I did try 2 different soldering methods on it. The Lance Mindheim way (tinning the ties and the Fast tracks way - flux on side blob on iron). I personally liked the flux blob method (Fast tracks). The tinning was too much work for such a minuscule hold - I had 2 joints break that were done that way.

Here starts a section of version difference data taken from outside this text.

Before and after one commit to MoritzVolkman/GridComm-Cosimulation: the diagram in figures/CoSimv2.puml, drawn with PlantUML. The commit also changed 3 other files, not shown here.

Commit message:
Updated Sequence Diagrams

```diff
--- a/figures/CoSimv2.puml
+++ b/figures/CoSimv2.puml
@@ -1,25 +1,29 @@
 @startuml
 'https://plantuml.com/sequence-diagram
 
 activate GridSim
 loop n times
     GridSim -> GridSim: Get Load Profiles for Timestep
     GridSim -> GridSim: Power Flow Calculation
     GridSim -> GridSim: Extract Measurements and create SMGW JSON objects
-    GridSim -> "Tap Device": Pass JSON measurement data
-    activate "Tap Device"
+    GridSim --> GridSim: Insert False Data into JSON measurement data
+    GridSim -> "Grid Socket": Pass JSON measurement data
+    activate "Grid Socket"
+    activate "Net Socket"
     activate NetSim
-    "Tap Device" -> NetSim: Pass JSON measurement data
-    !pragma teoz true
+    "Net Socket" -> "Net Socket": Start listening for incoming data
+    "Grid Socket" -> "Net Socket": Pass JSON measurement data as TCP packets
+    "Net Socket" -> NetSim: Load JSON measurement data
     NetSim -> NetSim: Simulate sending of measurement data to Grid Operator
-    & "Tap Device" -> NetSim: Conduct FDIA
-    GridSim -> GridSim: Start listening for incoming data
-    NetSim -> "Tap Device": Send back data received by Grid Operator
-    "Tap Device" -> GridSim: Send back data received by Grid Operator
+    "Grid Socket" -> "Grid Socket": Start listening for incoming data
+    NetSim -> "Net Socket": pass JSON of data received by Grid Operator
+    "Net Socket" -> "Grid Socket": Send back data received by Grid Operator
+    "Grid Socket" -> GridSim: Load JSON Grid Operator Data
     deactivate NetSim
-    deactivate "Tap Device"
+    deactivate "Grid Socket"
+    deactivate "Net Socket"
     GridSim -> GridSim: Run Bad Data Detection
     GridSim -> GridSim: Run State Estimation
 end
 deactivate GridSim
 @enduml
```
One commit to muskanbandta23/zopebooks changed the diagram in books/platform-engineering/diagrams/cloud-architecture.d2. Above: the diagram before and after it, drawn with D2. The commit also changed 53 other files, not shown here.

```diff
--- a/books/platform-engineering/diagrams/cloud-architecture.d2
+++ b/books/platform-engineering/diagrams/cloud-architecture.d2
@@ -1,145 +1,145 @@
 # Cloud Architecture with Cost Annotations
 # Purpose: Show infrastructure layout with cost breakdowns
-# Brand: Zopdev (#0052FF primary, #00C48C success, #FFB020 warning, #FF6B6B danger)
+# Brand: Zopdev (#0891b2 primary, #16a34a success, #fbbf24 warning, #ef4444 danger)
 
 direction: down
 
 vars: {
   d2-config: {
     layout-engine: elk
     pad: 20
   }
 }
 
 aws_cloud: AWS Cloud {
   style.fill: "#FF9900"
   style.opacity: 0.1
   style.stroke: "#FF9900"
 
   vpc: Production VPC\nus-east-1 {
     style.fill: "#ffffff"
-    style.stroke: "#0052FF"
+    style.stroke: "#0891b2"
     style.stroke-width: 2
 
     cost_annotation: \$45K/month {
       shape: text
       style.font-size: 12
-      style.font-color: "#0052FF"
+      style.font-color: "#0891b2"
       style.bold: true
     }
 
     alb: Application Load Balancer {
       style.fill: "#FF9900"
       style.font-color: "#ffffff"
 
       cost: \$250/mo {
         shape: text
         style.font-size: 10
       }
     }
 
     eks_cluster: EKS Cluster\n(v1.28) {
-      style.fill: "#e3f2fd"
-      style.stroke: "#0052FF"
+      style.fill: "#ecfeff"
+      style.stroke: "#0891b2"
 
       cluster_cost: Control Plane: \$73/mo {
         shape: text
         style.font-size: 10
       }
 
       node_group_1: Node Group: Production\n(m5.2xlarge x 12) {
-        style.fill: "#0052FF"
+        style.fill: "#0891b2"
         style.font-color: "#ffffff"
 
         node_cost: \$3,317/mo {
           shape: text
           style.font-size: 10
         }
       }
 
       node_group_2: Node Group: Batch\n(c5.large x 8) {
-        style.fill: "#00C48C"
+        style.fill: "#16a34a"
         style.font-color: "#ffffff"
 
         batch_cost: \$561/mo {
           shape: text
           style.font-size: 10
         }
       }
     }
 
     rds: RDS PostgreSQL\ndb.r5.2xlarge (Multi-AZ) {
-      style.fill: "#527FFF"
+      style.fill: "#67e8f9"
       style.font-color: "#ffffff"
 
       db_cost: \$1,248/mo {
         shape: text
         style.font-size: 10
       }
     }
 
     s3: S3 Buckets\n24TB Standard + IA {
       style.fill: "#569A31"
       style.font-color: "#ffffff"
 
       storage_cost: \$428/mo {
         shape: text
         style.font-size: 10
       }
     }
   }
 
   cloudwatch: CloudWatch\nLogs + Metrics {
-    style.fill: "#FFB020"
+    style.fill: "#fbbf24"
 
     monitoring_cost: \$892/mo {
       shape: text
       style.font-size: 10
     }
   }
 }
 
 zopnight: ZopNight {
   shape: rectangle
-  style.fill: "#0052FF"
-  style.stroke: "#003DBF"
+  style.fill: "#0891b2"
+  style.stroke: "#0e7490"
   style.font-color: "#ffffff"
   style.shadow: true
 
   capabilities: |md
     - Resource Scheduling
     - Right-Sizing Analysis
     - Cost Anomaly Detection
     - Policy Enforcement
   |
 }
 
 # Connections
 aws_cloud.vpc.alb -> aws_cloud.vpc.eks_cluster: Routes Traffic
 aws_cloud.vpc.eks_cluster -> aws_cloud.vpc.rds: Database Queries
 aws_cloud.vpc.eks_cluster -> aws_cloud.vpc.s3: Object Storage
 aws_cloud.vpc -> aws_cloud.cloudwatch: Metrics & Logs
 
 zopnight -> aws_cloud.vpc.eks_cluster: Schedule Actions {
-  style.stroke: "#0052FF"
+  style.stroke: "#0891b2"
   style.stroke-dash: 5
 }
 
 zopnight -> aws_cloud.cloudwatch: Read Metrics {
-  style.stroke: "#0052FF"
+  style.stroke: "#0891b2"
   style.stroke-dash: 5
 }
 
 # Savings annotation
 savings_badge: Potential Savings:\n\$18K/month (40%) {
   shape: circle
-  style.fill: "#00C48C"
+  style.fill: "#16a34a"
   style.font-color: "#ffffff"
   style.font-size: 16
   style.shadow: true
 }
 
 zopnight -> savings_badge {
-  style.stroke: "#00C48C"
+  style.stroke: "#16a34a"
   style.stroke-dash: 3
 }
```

Not worth it IMHO. I am a Mindheim fan however but this one just didn't work for me.



Tim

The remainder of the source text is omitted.